DIRECTIONS FOR THIS TASK = From the records below, count the lines holding the string "drawable". Only the number is wanted.

Items listed in a dataset
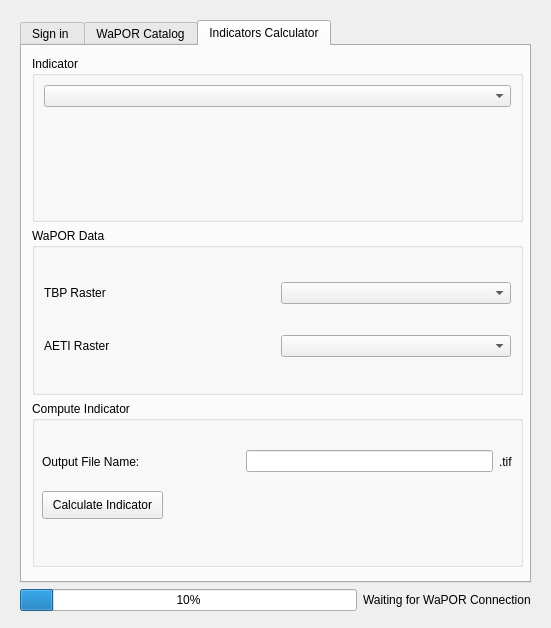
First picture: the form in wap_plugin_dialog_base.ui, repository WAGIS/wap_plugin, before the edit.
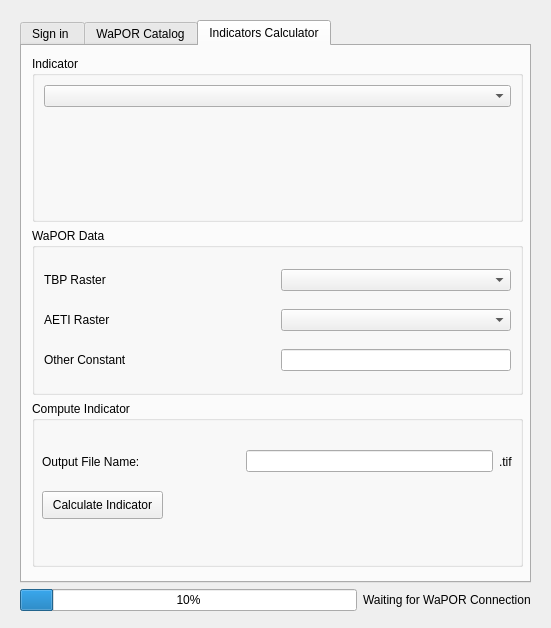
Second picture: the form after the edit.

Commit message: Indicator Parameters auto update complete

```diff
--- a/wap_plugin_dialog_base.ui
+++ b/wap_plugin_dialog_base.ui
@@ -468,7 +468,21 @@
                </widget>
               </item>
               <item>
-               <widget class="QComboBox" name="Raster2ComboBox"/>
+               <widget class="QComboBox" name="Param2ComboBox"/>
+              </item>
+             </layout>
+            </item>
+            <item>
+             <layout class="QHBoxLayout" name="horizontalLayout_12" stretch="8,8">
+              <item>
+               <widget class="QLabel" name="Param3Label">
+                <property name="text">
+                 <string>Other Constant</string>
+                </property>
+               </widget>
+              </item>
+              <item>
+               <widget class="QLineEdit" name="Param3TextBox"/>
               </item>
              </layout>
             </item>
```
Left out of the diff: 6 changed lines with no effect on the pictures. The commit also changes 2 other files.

* * *

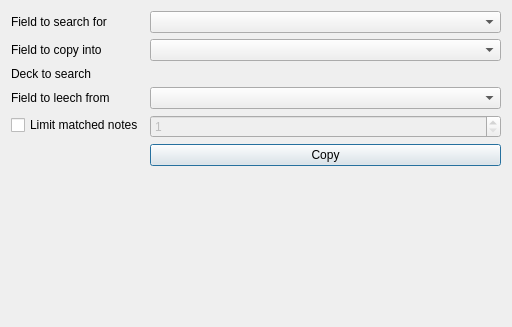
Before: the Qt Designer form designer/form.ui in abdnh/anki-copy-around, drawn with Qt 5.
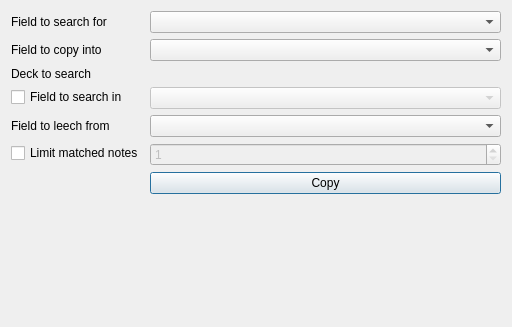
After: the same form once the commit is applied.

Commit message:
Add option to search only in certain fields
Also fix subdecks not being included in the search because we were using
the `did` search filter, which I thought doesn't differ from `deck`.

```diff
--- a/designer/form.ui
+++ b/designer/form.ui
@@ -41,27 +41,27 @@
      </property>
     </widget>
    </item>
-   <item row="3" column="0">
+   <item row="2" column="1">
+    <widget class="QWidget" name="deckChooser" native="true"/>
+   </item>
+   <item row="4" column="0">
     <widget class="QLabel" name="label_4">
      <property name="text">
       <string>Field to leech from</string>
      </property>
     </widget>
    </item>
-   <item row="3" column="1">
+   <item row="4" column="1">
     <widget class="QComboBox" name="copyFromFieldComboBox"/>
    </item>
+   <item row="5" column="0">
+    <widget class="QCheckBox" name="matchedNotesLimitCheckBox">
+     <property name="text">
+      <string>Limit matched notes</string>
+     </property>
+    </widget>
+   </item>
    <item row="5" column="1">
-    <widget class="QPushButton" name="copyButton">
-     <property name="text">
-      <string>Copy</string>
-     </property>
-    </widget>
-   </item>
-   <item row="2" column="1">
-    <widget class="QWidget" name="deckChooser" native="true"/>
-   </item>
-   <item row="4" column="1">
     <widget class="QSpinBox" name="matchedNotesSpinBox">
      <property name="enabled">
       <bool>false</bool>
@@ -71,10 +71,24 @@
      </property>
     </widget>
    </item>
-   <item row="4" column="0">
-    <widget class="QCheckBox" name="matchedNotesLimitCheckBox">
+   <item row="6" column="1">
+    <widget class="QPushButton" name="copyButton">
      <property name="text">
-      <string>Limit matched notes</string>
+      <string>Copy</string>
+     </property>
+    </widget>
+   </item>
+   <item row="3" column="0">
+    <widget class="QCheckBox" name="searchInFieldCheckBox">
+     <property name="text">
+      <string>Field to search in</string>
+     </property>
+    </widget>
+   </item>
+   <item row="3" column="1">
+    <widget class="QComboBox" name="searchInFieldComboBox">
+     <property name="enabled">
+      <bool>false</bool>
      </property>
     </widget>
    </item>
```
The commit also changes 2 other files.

...

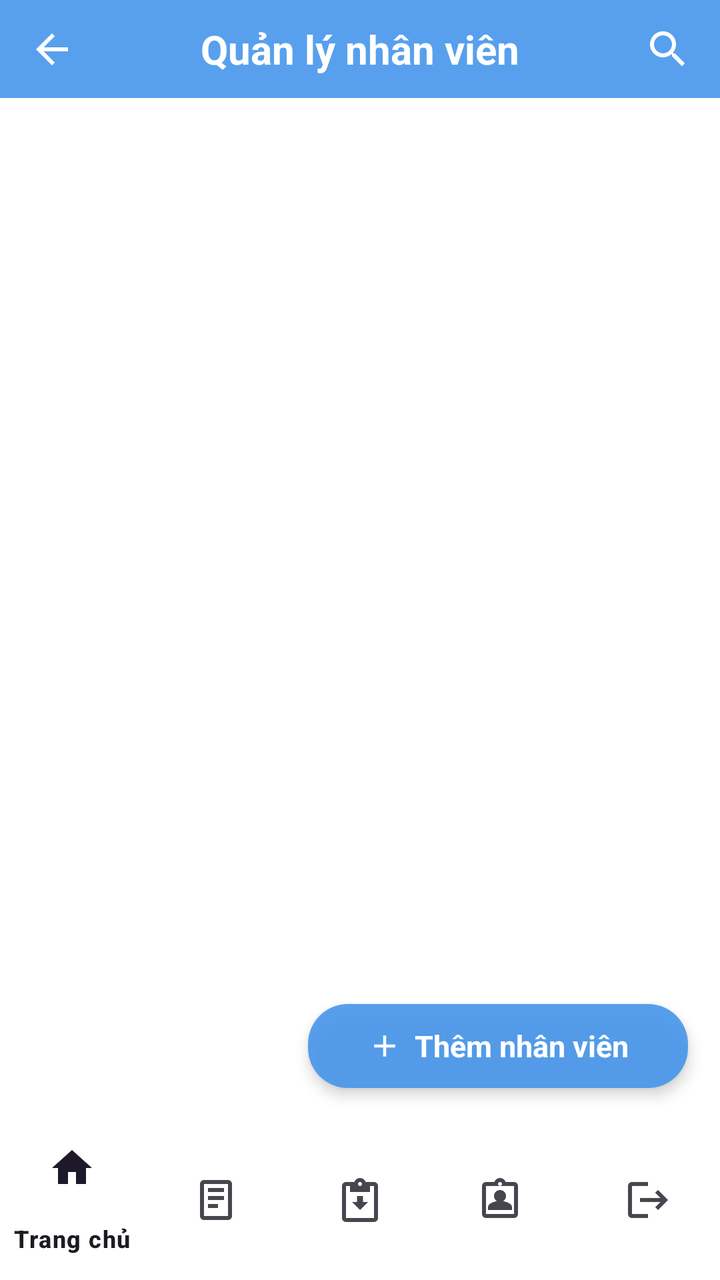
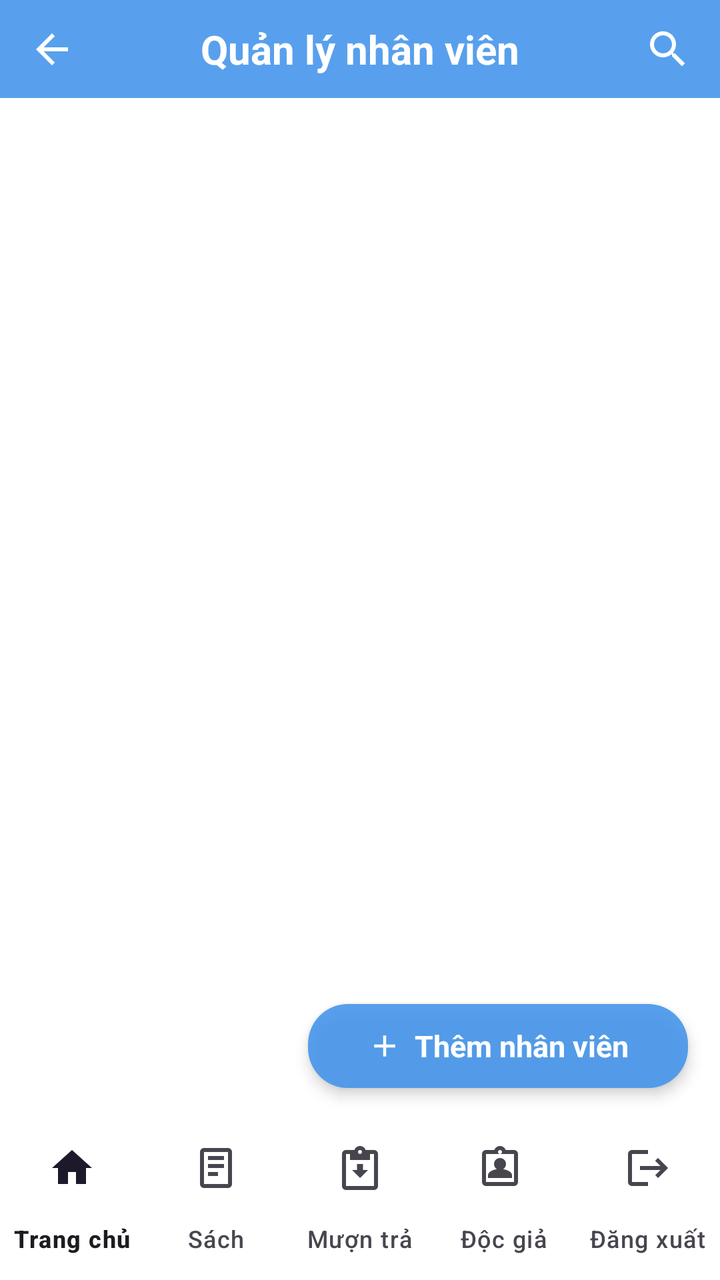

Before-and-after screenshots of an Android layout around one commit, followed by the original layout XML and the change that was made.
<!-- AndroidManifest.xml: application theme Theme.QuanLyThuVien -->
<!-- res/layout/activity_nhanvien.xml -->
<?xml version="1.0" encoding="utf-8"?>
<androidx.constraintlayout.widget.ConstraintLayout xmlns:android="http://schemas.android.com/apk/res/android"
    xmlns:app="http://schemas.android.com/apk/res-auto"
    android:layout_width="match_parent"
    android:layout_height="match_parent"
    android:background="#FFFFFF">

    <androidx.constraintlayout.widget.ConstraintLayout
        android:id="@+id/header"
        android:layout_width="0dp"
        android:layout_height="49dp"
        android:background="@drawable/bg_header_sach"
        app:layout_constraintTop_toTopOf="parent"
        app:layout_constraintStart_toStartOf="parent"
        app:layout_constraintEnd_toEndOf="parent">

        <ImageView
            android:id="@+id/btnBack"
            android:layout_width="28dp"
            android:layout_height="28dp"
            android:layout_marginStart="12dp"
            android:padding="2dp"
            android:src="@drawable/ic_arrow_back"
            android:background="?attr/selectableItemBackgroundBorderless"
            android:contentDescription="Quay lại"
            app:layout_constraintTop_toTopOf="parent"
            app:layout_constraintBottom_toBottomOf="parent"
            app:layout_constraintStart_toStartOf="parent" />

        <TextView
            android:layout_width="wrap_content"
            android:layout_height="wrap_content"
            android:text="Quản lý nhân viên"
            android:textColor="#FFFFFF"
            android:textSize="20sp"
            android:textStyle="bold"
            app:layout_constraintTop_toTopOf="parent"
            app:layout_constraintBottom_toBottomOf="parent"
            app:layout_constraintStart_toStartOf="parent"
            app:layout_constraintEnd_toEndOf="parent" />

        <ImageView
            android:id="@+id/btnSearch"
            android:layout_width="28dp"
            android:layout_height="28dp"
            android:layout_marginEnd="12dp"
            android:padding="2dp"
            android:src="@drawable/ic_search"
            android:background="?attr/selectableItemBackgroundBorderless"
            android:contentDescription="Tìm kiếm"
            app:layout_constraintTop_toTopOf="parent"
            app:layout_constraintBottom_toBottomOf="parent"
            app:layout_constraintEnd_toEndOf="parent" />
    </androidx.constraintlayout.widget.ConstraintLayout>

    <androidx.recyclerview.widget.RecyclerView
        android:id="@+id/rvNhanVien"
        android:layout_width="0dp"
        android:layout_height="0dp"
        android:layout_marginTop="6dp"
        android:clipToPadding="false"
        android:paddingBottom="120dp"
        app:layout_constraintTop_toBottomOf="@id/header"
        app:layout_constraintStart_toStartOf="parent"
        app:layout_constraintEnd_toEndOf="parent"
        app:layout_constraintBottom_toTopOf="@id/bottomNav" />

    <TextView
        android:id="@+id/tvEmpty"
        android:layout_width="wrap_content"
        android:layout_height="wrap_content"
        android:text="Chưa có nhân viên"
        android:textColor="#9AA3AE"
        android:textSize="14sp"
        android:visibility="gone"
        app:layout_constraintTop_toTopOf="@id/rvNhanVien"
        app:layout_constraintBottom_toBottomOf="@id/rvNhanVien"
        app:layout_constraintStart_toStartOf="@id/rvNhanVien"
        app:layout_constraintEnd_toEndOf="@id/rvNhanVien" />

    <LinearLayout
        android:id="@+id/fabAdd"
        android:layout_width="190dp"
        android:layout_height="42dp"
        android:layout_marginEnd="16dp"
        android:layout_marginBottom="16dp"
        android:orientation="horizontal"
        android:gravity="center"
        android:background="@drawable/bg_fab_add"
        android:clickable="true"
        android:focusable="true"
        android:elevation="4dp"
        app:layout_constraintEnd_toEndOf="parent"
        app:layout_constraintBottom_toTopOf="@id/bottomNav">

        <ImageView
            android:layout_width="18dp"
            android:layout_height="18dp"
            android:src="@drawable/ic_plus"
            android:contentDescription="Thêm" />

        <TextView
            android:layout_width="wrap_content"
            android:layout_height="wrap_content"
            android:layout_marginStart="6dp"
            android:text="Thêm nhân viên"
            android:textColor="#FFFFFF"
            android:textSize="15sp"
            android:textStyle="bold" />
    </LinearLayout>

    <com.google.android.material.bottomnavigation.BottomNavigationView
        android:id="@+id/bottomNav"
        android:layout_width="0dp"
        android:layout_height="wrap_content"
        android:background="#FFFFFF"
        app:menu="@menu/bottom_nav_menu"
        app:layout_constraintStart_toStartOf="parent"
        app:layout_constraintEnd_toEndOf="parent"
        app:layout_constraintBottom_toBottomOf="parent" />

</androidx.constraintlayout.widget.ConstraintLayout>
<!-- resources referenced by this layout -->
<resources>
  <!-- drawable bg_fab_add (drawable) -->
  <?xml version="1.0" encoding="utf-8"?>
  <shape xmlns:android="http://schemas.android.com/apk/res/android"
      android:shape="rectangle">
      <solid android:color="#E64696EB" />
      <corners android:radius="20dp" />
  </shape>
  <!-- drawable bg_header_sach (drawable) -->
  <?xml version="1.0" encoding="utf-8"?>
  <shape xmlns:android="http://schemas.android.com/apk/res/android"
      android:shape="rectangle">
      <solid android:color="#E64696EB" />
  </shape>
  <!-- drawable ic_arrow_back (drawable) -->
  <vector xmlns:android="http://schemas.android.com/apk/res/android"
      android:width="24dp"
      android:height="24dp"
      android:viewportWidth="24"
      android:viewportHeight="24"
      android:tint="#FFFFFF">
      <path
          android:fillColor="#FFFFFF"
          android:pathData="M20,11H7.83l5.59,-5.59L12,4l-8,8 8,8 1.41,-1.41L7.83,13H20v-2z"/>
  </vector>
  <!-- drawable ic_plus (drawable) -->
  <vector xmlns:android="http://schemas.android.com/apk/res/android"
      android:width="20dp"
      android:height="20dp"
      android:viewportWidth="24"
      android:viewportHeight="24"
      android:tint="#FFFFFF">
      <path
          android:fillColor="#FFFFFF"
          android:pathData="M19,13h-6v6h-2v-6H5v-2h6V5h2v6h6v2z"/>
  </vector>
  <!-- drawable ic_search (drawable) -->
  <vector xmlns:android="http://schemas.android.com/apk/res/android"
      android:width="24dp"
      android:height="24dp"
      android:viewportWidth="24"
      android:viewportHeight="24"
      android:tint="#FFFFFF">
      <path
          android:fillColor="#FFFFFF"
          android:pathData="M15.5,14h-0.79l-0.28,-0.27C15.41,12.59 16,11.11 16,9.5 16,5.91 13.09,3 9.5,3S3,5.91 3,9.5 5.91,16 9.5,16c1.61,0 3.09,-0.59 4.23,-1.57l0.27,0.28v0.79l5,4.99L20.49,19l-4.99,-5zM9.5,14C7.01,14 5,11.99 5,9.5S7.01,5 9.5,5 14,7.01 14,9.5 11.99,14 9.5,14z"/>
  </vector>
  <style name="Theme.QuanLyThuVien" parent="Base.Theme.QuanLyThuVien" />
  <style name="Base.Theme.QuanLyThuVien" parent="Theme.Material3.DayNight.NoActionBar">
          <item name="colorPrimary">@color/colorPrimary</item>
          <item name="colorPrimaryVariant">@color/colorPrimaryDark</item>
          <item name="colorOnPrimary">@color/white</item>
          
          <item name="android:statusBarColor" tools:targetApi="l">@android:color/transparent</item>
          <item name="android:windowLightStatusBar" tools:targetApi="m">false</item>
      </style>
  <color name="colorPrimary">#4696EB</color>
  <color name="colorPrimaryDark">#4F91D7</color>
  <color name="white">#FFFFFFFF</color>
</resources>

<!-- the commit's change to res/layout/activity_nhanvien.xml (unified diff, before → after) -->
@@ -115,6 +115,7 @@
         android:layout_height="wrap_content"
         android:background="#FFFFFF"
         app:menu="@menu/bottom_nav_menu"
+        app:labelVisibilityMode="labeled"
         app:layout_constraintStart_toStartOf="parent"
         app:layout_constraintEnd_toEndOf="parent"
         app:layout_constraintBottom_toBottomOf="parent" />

WRITTEN SOLUTION = 10